Today, many cancer forms can be treated with drugs that block specific proteins in the cancer cells. However, these drugs can become inefficient for some patients. The tumour cells can in fact develop resistance to the drugs through a mechanism called resistance mutations.
In the project, Ran Friedman, associate professor at the department of chemistry and biomedical sciences at the faculty of health and life sciences, will study the mechanisms that lead to resistance mutations in chronic and acute myeloid leukemia. Using this knowledge, it can then be possible to use already existing drugs in a way that reduces the risk of resistance mutations, for instance through periodical changes between different drugs.
The project’s aim is to develop new treatment methods that can make patients benefit longer from the treatment. Ran Friedman will use computer models to develop new treatment strategies and then test them on cancer cells. He is allocated SEK 600,000 a year for three years.

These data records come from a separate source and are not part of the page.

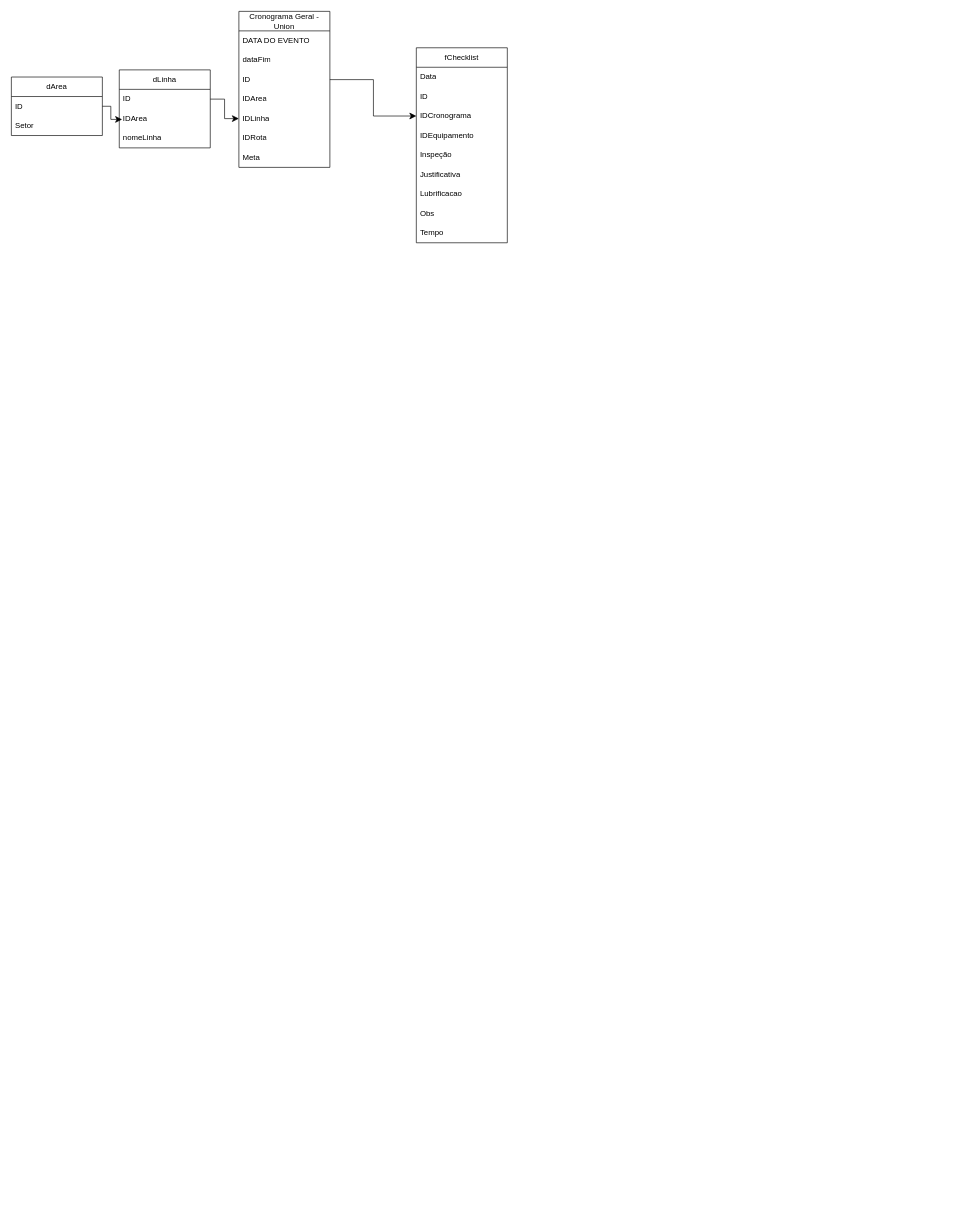
The draw.io diagram page "Tempo de atividade" (2 of 2) of FRPLIL.drawio in mota-samuel/dbSetRelasionships, before the edit. Source tidied: cells renumbered, new cells numbered last; positions are measured from the earlier drawing's top-left corner, leaving out a move shared by most shapes. Both pictures are drawn from the tidied source at 65%, with x=0, y=0 at pixel (11, 11).
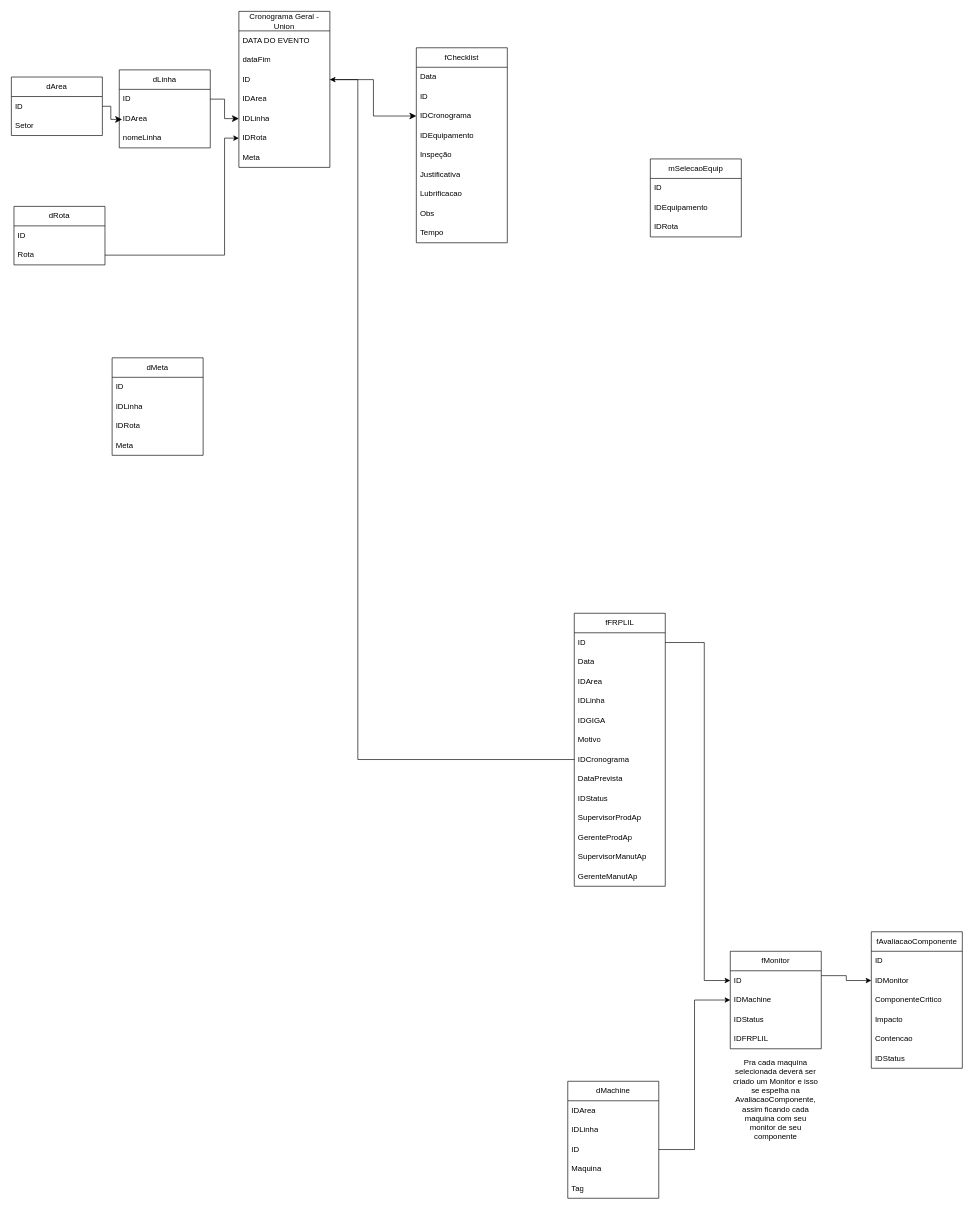
The same page after the edit.

The change refers to these unchanged cells:
```xml
<mxCell id="12" value="ID" style="text;strokeColor=none;fillColor=none;align=left;verticalAlign=middle;spacingLeft=4;spacingRight=4;overflow=hidden;points=[[0,0.5],[1,0.5]];portConstraint=eastwest;whiteSpace=wrap;html=1;" parent="9" vertex="1">
  <mxGeometry y="90" width="140" height="30" as="geometry" />
</mxCell>
<mxCell id="15" value="IDRota" style="text;strokeColor=none;fillColor=none;align=left;verticalAlign=middle;spacingLeft=4;spacingRight=4;overflow=hidden;points=[[0,0.5],[1,0.5]];portConstraint=eastwest;whiteSpace=wrap;html=1;" parent="9" vertex="1">
  <mxGeometry y="180" width="140" height="30" as="geometry" />
</mxCell>
```

The edit, as a diff of the source:
```diff
@@
+    <mxCell id="30" value="dRota" style="swimlane;fontStyle=0;horizontal=1;startSize=30;whiteSpace=wrap;html=1;" parent="1" vertex="1">
+      <mxGeometry x="4" y="300" width="140" height="90" as="geometry" />
+    </mxCell>
+    <mxCell id="31" value="ID" style="text;strokeColor=none;fillColor=none;align=left;verticalAlign=middle;spacingLeft=4;spacingRight=4;overflow=hidden;whiteSpace=wrap;html=1;" parent="30" vertex="1">
+      <mxGeometry y="30" width="140" height="30" as="geometry" />
+    </mxCell>
+    <mxCell id="32" value="Rota" style="text;strokeColor=none;fillColor=none;align=left;verticalAlign=middle;spacingLeft=4;spacingRight=4;overflow=hidden;points=[[0,0.5],[1,0.5]];portConstraint=eastwest;whiteSpace=wrap;html=1;" parent="30" vertex="1">
+      <mxGeometry y="60" width="140" height="30" as="geometry" />
+    </mxCell>
+    <mxCell id="33" style="edgeStyle=orthogonalEdgeStyle;rounded=0;jettySize=auto;html=1;exitX=1;exitY=0.5;exitDx=0;exitDy=0;entryX=0;entryY=0.5;entryDx=0;entryDy=0;defaultLabelBackgroundColor=gap;libavoidRouting=1;" parent="1" edge="1" source="32" target="15">
+      <mxGeometry relative="1" as="geometry">
+        <Array as="points">
+          <mxPoint x="328" y="375" />
+          <mxPoint x="328" y="195" />
+        </Array>
+      </mxGeometry>
+    </mxCell>
+    <mxCell id="34" value="dMeta" style="swimlane;fontStyle=0;horizontal=1;startSize=30;whiteSpace=wrap;html=1;" parent="1" vertex="1">
+      <mxGeometry x="155" y="533" width="140" height="150" as="geometry" />
+    </mxCell>
+    <mxCell id="35" value="ID" style="text;strokeColor=none;fillColor=none;align=left;verticalAlign=middle;spacingLeft=4;spacingRight=4;overflow=hidden;whiteSpace=wrap;html=1;" parent="34" vertex="1">
+      <mxGeometry y="30" width="140" height="30" as="geometry" />
+    </mxCell>
+    <mxCell id="36" value="IDLinha" style="text;strokeColor=none;fillColor=none;align=left;verticalAlign=middle;spacingLeft=4;spacingRight=4;overflow=hidden;whiteSpace=wrap;html=1;" parent="34" vertex="1">
+      <mxGeometry y="60" width="140" height="30" as="geometry" />
+    </mxCell>
+    <mxCell id="37" value="IDRota" style="text;strokeColor=none;fillColor=none;align=left;verticalAlign=middle;spacingLeft=4;spacingRight=4;overflow=hidden;whiteSpace=wrap;html=1;" parent="34" vertex="1">
+      <mxGeometry y="90" width="140" height="30" as="geometry" />
+    </mxCell>
+    <mxCell id="38" value="Meta" style="text;strokeColor=none;fillColor=none;align=left;verticalAlign=middle;spacingLeft=4;spacingRight=4;overflow=hidden;whiteSpace=wrap;html=1;" parent="34" vertex="1">
+      <mxGeometry y="120" width="140" height="30" as="geometry" />
+    </mxCell>
+    <mxCell id="39" value="dMachine" style="swimlane;fontStyle=0;horizontal=1;startSize=30;whiteSpace=wrap;html=1;rounded=0;" parent="1" vertex="1">
+      <mxGeometry x="856" y="1646" width="140" height="180" as="geometry" />
+    </mxCell>
+    <mxCell id="40" value="IDArea" style="text;strokeColor=none;fillColor=none;align=left;verticalAlign=middle;spacingLeft=4;spacingRight=4;overflow=hidden;whiteSpace=wrap;html=1;rounded=0;" parent="39" vertex="1">
+      <mxGeometry y="30" width="140" height="30" as="geometry" />
+    </mxCell>
+    <mxCell id="41" value="IDLinha" style="text;strokeColor=none;fillColor=none;align=left;verticalAlign=middle;spacingLeft=4;spacingRight=4;overflow=hidden;whiteSpace=wrap;html=1;rounded=0;" parent="39" vertex="1">
+      <mxGeometry y="60" width="140" height="30" as="geometry" />
+    </mxCell>
+    <mxCell id="42" value="ID" style="text;strokeColor=none;fillColor=none;align=left;verticalAlign=middle;spacingLeft=4;spacingRight=4;overflow=hidden;points=[[0,0.5],[1,0.5]];portConstraint=eastwest;whiteSpace=wrap;html=1;rounded=0;" parent="39" vertex="1">
+      <mxGeometry y="90" width="140" height="30" as="geometry" />
+    </mxCell>
+    <mxCell id="43" value="Maquina" style="text;strokeColor=none;fillColor=none;align=left;verticalAlign=middle;spacingLeft=4;spacingRight=4;overflow=hidden;whiteSpace=wrap;html=1;rounded=0;" parent="39" vertex="1">
+      <mxGeometry y="120" width="140" height="30" as="geometry" />
+    </mxCell>
+    <mxCell id="44" value="Tag" style="text;strokeColor=none;fillColor=none;align=left;verticalAlign=middle;spacingLeft=4;spacingRight=4;overflow=hidden;whiteSpace=wrap;html=1;rounded=0;" parent="39" vertex="1">
+      <mxGeometry y="150" width="140" height="30" as="geometry" />
+    </mxCell>
+    <mxCell id="45" style="edgeStyle=orthogonalEdgeStyle;rounded=0;jettySize=auto;html=1;exitX=1;exitY=0.5;exitDx=0;exitDy=0;" parent="1" edge="1" source="47" target="62">
+      <mxGeometry relative="1" as="geometry">
+        <Array as="points">
+          <mxPoint x="1066" y="971" />
+          <mxPoint x="1066" y="1491" />
+        </Array>
+      </mxGeometry>
+    </mxCell>
+    <mxCell id="46" value="fFRPLIL" style="swimlane;fontStyle=0;horizontal=1;startSize=30;whiteSpace=wrap;html=1;rounded=0;" parent="1" vertex="1">
+      <mxGeometry x="866" y="926" width="140" height="420" as="geometry" />
+    </mxCell>
+    <mxCell id="47" value="ID" style="text;strokeColor=none;fillColor=none;align=left;verticalAlign=middle;spacingLeft=4;spacingRight=4;overflow=hidden;points=[[0,0.5],[1,0.5]];portConstraint=eastwest;whiteSpace=wrap;html=1;rounded=0;" parent="46" vertex="1">
+      <mxGeometry y="30" width="140" height="30" as="geometry" />
+    </mxCell>
+    <mxCell id="48" value="Data" style="text;strokeColor=none;fillColor=none;align=left;verticalAlign=middle;spacingLeft=4;spacingRight=4;overflow=hidden;whiteSpace=wrap;html=1;rounded=0;" parent="46" vertex="1">
+      <mxGeometry y="60" width="140" height="30" as="geometry" />
+    </mxCell>
+    <mxCell id="49" value="IDArea" style="text;strokeColor=none;fillColor=none;align=left;verticalAlign=middle;spacingLeft=4;spacingRight=4;overflow=hidden;whiteSpace=wrap;html=1;rounded=0;" parent="46" vertex="1">
+      <mxGeometry y="90" width="140" height="30" as="geometry" />
+    </mxCell>
+    <mxCell id="50" value="IDLinha" style="text;strokeColor=none;fillColor=none;align=left;verticalAlign=middle;spacingLeft=4;spacingRight=4;overflow=hidden;whiteSpace=wrap;html=1;rounded=0;" parent="46" vertex="1">
+      <mxGeometry y="120" width="140" height="30" as="geometry" />
+    </mxCell>
+    <mxCell id="51" value="IDGIGA" style="text;strokeColor=none;fillColor=none;align=left;verticalAlign=middle;spacingLeft=4;spacingRight=4;overflow=hidden;whiteSpace=wrap;html=1;rounded=0;" parent="46" vertex="1">
+      <mxGeometry y="150" width="140" height="30" as="geometry" />
+    </mxCell>
+    <mxCell id="52" value="Motivo" style="text;strokeColor=none;fillColor=none;align=left;verticalAlign=middle;spacingLeft=4;spacingRight=4;overflow=hidden;whiteSpace=wrap;html=1;rounded=0;" parent="46" vertex="1">
+      <mxGeometry y="180" width="140" height="30" as="geometry" />
+    </mxCell>
+    <mxCell id="53" value="IDCronograma" style="text;strokeColor=none;fillColor=none;align=left;verticalAlign=middle;spacingLeft=4;spacingRight=4;overflow=hidden;points=[[0,0.5],[1,0.5]];portConstraint=eastwest;whiteSpace=wrap;html=1;rounded=0;" parent="46" vertex="1">
+      <mxGeometry y="210" width="140" height="30" as="geometry" />
+    </mxCell>
+    <mxCell id="54" value="DataPrevista" style="text;strokeColor=none;fillColor=none;align=left;verticalAlign=middle;spacingLeft=4;spacingRight=4;overflow=hidden;whiteSpace=wrap;html=1;rounded=0;" parent="46" vertex="1">
+      <mxGeometry y="240" width="140" height="30" as="geometry" />
+    </mxCell>
+    <mxCell id="55" value="IDStatus" style="text;strokeColor=none;fillColor=none;align=left;verticalAlign=middle;spacingLeft=4;spacingRight=4;overflow=hidden;whiteSpace=wrap;html=1;rounded=0;" parent="46" vertex="1">
+      <mxGeometry y="270" width="140" height="30" as="geometry" />
+    </mxCell>
+    <mxCell id="56" value="SupervisorProdAp" style="text;strokeColor=none;fillColor=none;align=left;verticalAlign=middle;spacingLeft=4;spacingRight=4;overflow=hidden;whiteSpace=wrap;html=1;rounded=0;" parent="46" vertex="1">
+      <mxGeometry y="300" width="140" height="30" as="geometry" />
+    </mxCell>
+    <mxCell id="57" value="GerenteProdAp" style="text;strokeColor=none;fillColor=none;align=left;verticalAlign=middle;spacingLeft=4;spacingRight=4;overflow=hidden;whiteSpace=wrap;html=1;rounded=0;" parent="46" vertex="1">
+      <mxGeometry y="330" width="140" height="30" as="geometry" />
+    </mxCell>
+    <mxCell id="58" value="SupervisorManutAp" style="text;strokeColor=none;fillColor=none;align=left;verticalAlign=middle;spacingLeft=4;spacingRight=4;overflow=hidden;whiteSpace=wrap;html=1;rounded=0;" parent="46" vertex="1">
+      <mxGeometry y="360" width="140" height="30" as="geometry" />
+    </mxCell>
+    <mxCell id="59" value="GerenteManutAp" style="text;strokeColor=none;fillColor=none;align=left;verticalAlign=middle;spacingLeft=4;spacingRight=4;overflow=hidden;whiteSpace=wrap;html=1;rounded=0;" parent="46" vertex="1">
+      <mxGeometry y="390" width="140" height="30" as="geometry" />
+    </mxCell>
+    <mxCell id="60" style="edgeStyle=orthogonalEdgeStyle;rounded=0;jettySize=auto;html=1;exitX=1;exitY=0.25;exitDx=0;exitDy=0;entryX=0;entryY=0.5;entryDx=0;entryDy=0;" parent="1" edge="1" source="61" target="68">
+      <mxGeometry relative="1" as="geometry" />
+    </mxCell>
+    <mxCell id="61" value="fMonitor" style="swimlane;fontStyle=0;horizontal=1;startSize=30;whiteSpace=wrap;html=1;rounded=0;" parent="1" vertex="1">
+      <mxGeometry x="1106" y="1446" width="140" height="150" as="geometry" />
+    </mxCell>
+    <mxCell id="62" value="ID" style="text;strokeColor=none;fillColor=none;align=left;verticalAlign=middle;spacingLeft=4;spacingRight=4;overflow=hidden;points=[[0,0.5],[1,0.5]];portConstraint=eastwest;whiteSpace=wrap;html=1;rounded=0;" parent="61" vertex="1">
+      <mxGeometry y="30" width="140" height="30" as="geometry" />
+    </mxCell>
+    <mxCell id="63" value="IDMachine" style="text;strokeColor=none;fillColor=none;align=left;verticalAlign=middle;spacingLeft=4;spacingRight=4;overflow=hidden;points=[[0,0.5],[1,0.5]];portConstraint=eastwest;whiteSpace=wrap;html=1;rounded=0;" parent="61" vertex="1">
+      <mxGeometry y="60" width="140" height="30" as="geometry" />
+    </mxCell>
+    <mxCell id="64" value="IDStatus" style="text;strokeColor=none;fillColor=none;align=left;verticalAlign=middle;spacingLeft=4;spacingRight=4;overflow=hidden;whiteSpace=wrap;html=1;rounded=0;" parent="61" vertex="1">
+      <mxGeometry y="90" width="140" height="30" as="geometry" />
+    </mxCell>
+    <mxCell id="65" value="IDFRPLIL" style="text;strokeColor=none;fillColor=none;align=left;verticalAlign=middle;spacingLeft=4;spacingRight=4;overflow=hidden;whiteSpace=wrap;html=1;rounded=0;" parent="61" vertex="1">
+      <mxGeometry y="120" width="140" height="30" as="geometry" />
+    </mxCell>
+    <mxCell id="66" value="fAvaliacaoComponente" style="swimlane;fontStyle=0;horizontal=1;startSize=30;whiteSpace=wrap;html=1;rounded=0;" parent="1" vertex="1">
+      <mxGeometry x="1323" y="1416" width="140" height="210" as="geometry" />
+    </mxCell>
+    <mxCell id="67" value="ID" style="text;strokeColor=none;fillColor=none;align=left;verticalAlign=middle;spacingLeft=4;spacingRight=4;overflow=hidden;whiteSpace=wrap;html=1;rounded=0;" parent="66" vertex="1">
+      <mxGeometry y="30" width="140" height="30" as="geometry" />
+    </mxCell>
+    <mxCell id="68" value="IDMonitor" style="text;strokeColor=none;fillColor=none;align=left;verticalAlign=middle;spacingLeft=4;spacingRight=4;overflow=hidden;points=[[0,0.5],[1,0.5]];portConstraint=eastwest;whiteSpace=wrap;html=1;rounded=0;" parent="66" vertex="1">
+      <mxGeometry y="60" width="140" height="30" as="geometry" />
+    </mxCell>
+    <mxCell id="69" value="ComponenteCritico" style="text;strokeColor=none;fillColor=none;align=left;verticalAlign=middle;spacingLeft=4;spacingRight=4;overflow=hidden;whiteSpace=wrap;html=1;rounded=0;" parent="66" vertex="1">
+      <mxGeometry y="90" width="140" height="30" as="geometry" />
+    </mxCell>
+    <mxCell id="70" value="Impacto" style="text;strokeColor=none;fillColor=none;align=left;verticalAlign=middle;spacingLeft=4;spacingRight=4;overflow=hidden;whiteSpace=wrap;html=1;rounded=0;" parent="66" vertex="1">
+      <mxGeometry y="120" width="140" height="30" as="geometry" />
+    </mxCell>
+    <mxCell id="71" value="Contencao" style="text;strokeColor=none;fillColor=none;align=left;verticalAlign=middle;spacingLeft=4;spacingRight=4;overflow=hidden;whiteSpace=wrap;html=1;rounded=0;" parent="66" vertex="1">
+      <mxGeometry y="150" width="140" height="30" as="geometry" />
+    </mxCell>
+    <mxCell id="72" value="IDStatus" style="text;strokeColor=none;fillColor=none;align=left;verticalAlign=middle;spacingLeft=4;spacingRight=4;overflow=hidden;whiteSpace=wrap;html=1;rounded=0;" parent="66" vertex="1">
+      <mxGeometry y="180" width="140" height="30" as="geometry" />
+    </mxCell>
+    <mxCell id="73" style="edgeStyle=orthogonalEdgeStyle;rounded=0;jettySize=auto;html=1;exitX=1;exitY=0.5;exitDx=0;exitDy=0;" parent="1" edge="1" source="42" target="63">
+      <mxGeometry relative="1" as="geometry" />
+    </mxCell>
+    <mxCell id="74" value="Pra cada maquina selecionada deverá ser criado um Monitor e isso se espelha na AvaliacaoComponente, assim ficando cada maquina com seu monitor de seu componente" style="text;html=1;whiteSpace=wrap;strokeColor=none;fillColor=none;align=center;verticalAlign=middle;rounded=0;" parent="1" vertex="1">
+      <mxGeometry x="1106" y="1606" width="140" height="135" as="geometry" />
+    </mxCell>
+    <mxCell id="75" style="edgeStyle=orthogonalEdgeStyle;rounded=0;jettySize=auto;html=1;exitX=0;exitY=0.5;exitDx=0;exitDy=0;entryX=1;entryY=0.5;entryDx=0;entryDy=0;defaultLabelBackgroundColor=gap;libavoidRouting=1;" parent="1" edge="1" source="53" target="12">
+      <mxGeometry relative="1" as="geometry">
+        <Array as="points">
+          <mxPoint x="533" y="1151" />
+          <mxPoint x="533" y="105" />
+        </Array>
+      </mxGeometry>
+    </mxCell>
+    <mxCell id="76" value="mSelecaoEquip" style="swimlane;fontStyle=0;horizontal=1;startSize=30;whiteSpace=wrap;html=1;" parent="1" vertex="1">
+      <mxGeometry x="983" y="227" width="140" height="120" as="geometry" />
+    </mxCell>
+    <mxCell id="77" value="ID" style="text;strokeColor=none;fillColor=none;align=left;verticalAlign=middle;spacingLeft=4;spacingRight=4;overflow=hidden;whiteSpace=wrap;html=1;" parent="76" vertex="1">
+      <mxGeometry y="30" width="140" height="30" as="geometry" />
+    </mxCell>
+    <mxCell id="78" value="IDEquipamento" style="text;strokeColor=none;fillColor=none;align=left;verticalAlign=middle;spacingLeft=4;spacingRight=4;overflow=hidden;whiteSpace=wrap;html=1;" parent="76" vertex="1">
+      <mxGeometry y="60" width="140" height="30" as="geometry" />
+    </mxCell>
+    <mxCell id="79" value="IDRota" style="text;strokeColor=none;fillColor=none;align=left;verticalAlign=middle;spacingLeft=4;spacingRight=4;overflow=hidden;whiteSpace=wrap;html=1;" parent="76" vertex="1">
+      <mxGeometry y="90" width="140" height="30" as="geometry" />
+    </mxCell>
```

“I’m very pleased and grateful for the support from Cancerfonden, which will make it possible for us to continue with our studies of drug resistance in cancer. I would also like to thank the members of my research team for their fantastic work and research results, and the faculty for supporting our research”, says Friedman.